The goal of all the work is for the student to walk away knowing and feeling that their education is important and that the knowledge they gained will help them to pursue their own goals, even if it isn’t directly applicable.  Chemistry will challenge their brain, and at the end of it, their brain will be physically different than the start.  Students will further see the passion and persistence I take in teaching them and know that this means that they, and their education, are important.

The emerging issues I see with digital learning include a suspicion of it by teachers who think it will prove to be a passing fad by administration and by students who are subjected to it being improperly used.  The students I spoke with have a generally negative view of digital learning because they feel they learn better from traditional methods.  I think this, in part, is due to inconsistent use of digital learning, poor use at times when tried, and perhaps teachers who relax their efforts once the students are directed to another source of learning.  Not incorporating digital learning in a lower-income school risks reducing the education of these students relative to other schools, but implementing digital learning without providing all students complete capability to access and use it risks creating this divided educational opportunity within the school.

                Teachers probably need to be taught best practices for creating digital learning, and I really don’t see why there isn’t a national repository of lessons per subject per day that are accessible by all that teachers can incorporate as needed.

                Education gets a very bad rap.  Noneducators view teachers as static bureaucrats who resist change.  Having worked 20+ years in the corporate world and with five years of teaching now under my belt, I can attest that this is not only untrue, but education is far more change oriented than most corporations.  So, I think one of the things Education does wrong is to allow others to create the perception of it by all.  Too often it is individuals with their own motives and agendas who are on television painting the picture of education today.  Schools need to market their changes better, and let their community know just how much training each teacher takes each year.  Big projects should be announced and explained to the community, including the why’s and the research supporting the change.  Finally, even the things schools do today are unknown by many noneducators who judge schools today by their own experience perhaps decades ago.  (In contrast, the stark changes they do see, such as Common Core Math, are so unfamiliar to them that they revolt and reject it – which also comes from not getting prior community buy-in.)

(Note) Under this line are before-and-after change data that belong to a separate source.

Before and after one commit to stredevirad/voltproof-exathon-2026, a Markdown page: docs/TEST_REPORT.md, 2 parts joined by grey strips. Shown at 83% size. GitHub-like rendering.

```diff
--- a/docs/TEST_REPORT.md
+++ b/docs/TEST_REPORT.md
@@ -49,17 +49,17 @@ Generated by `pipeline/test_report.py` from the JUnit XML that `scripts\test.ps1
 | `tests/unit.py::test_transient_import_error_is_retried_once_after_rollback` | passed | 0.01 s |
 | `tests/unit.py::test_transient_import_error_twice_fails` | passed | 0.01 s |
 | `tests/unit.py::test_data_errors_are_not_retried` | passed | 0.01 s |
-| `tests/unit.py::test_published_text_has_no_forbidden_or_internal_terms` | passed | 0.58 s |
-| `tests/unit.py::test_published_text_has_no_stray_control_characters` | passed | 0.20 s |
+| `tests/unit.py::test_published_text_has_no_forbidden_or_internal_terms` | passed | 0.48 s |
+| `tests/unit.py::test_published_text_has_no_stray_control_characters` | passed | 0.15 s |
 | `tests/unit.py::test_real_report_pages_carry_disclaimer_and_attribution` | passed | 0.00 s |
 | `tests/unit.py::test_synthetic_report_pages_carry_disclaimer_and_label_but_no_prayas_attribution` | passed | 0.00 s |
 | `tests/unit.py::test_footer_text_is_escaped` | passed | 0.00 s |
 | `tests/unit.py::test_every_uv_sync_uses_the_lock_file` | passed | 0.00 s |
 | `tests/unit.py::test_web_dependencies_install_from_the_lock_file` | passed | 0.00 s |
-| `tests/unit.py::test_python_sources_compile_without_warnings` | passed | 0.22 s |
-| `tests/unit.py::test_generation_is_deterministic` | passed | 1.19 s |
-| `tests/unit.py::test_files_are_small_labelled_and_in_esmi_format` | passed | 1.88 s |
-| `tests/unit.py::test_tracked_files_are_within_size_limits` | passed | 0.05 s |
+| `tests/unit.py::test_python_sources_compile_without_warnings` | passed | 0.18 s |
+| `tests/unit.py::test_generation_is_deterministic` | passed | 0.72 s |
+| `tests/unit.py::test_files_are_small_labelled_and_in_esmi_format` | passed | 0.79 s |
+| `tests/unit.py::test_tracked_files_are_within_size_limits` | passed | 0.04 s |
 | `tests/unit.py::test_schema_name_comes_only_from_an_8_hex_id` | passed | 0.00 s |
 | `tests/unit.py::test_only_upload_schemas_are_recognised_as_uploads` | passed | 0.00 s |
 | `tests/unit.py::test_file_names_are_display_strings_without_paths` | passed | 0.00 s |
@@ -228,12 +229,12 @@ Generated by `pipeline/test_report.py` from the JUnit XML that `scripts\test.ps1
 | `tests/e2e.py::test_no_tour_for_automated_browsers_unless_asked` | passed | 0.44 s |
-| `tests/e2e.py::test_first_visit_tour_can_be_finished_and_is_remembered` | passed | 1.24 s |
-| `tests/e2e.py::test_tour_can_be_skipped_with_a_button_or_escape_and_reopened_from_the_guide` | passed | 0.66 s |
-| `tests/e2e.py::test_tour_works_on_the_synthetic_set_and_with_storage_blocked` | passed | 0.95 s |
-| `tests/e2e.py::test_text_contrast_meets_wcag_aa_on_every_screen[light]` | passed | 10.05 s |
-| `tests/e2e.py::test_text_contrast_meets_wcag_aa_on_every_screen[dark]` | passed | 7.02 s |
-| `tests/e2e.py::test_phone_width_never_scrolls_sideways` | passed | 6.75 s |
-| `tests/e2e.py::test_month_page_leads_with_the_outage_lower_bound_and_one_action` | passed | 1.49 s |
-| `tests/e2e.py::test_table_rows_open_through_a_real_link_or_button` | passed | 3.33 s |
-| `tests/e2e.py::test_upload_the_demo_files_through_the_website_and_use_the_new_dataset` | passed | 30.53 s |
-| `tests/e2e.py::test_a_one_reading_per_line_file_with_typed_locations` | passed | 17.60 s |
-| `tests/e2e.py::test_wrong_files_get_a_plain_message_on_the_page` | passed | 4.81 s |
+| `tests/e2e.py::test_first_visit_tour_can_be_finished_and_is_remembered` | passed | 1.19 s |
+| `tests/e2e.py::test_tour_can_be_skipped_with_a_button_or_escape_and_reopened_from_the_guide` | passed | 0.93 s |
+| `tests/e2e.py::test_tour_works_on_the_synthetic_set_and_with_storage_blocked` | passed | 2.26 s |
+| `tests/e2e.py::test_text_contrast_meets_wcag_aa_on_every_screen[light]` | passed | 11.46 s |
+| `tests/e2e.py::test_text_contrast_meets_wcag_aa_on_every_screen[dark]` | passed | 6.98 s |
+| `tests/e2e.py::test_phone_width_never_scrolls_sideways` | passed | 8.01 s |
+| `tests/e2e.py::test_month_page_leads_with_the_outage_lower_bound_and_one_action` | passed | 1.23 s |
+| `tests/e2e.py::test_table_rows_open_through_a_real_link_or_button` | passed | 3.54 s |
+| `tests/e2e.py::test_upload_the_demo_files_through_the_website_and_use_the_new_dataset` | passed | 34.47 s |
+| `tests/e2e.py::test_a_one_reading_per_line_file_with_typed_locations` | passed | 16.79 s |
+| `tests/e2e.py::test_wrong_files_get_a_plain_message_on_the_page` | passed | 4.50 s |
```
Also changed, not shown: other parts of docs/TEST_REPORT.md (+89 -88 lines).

                Schools need strategic plans to perhaps slow the rate of change but at the same time commit more fully towards the changes they do make.  The school district I worked at previously was building a High School architecturally designed around Project Based Learning – and PBL was then not required to be taught by any of the teachers when the new Superintendent was hired – and before the High School was even finished being built.  This builds cynicism of change. 

                As we look forward, digital learning is inevitable, but not monolithic.  It will be a tool but not The Way.  So long as students are required to take classes just because the state tells them to there will be a motivation gap.  Teachers are needed to fill that gap – to tie what they are learning to what they hope to do, and sometimes just to be the voice that tells the student that their education is important because they are important.

I will jump wholeheartedly into digital learning.  Our school district is moving to Blackboard this year and I will have a decent proportion of almost every unit on this for student work and review.  I hope that Blackboard will reduce the non-teaching time (i.e. grading) so that I have more time to spend with students or planning lessons, or planning differentiated learning opportunities for those above and below the mean.  Finally, by opening the door to digital learning I believe that I will open the door to being surprised by my students as they become free to present answers in ways outside of the traditional.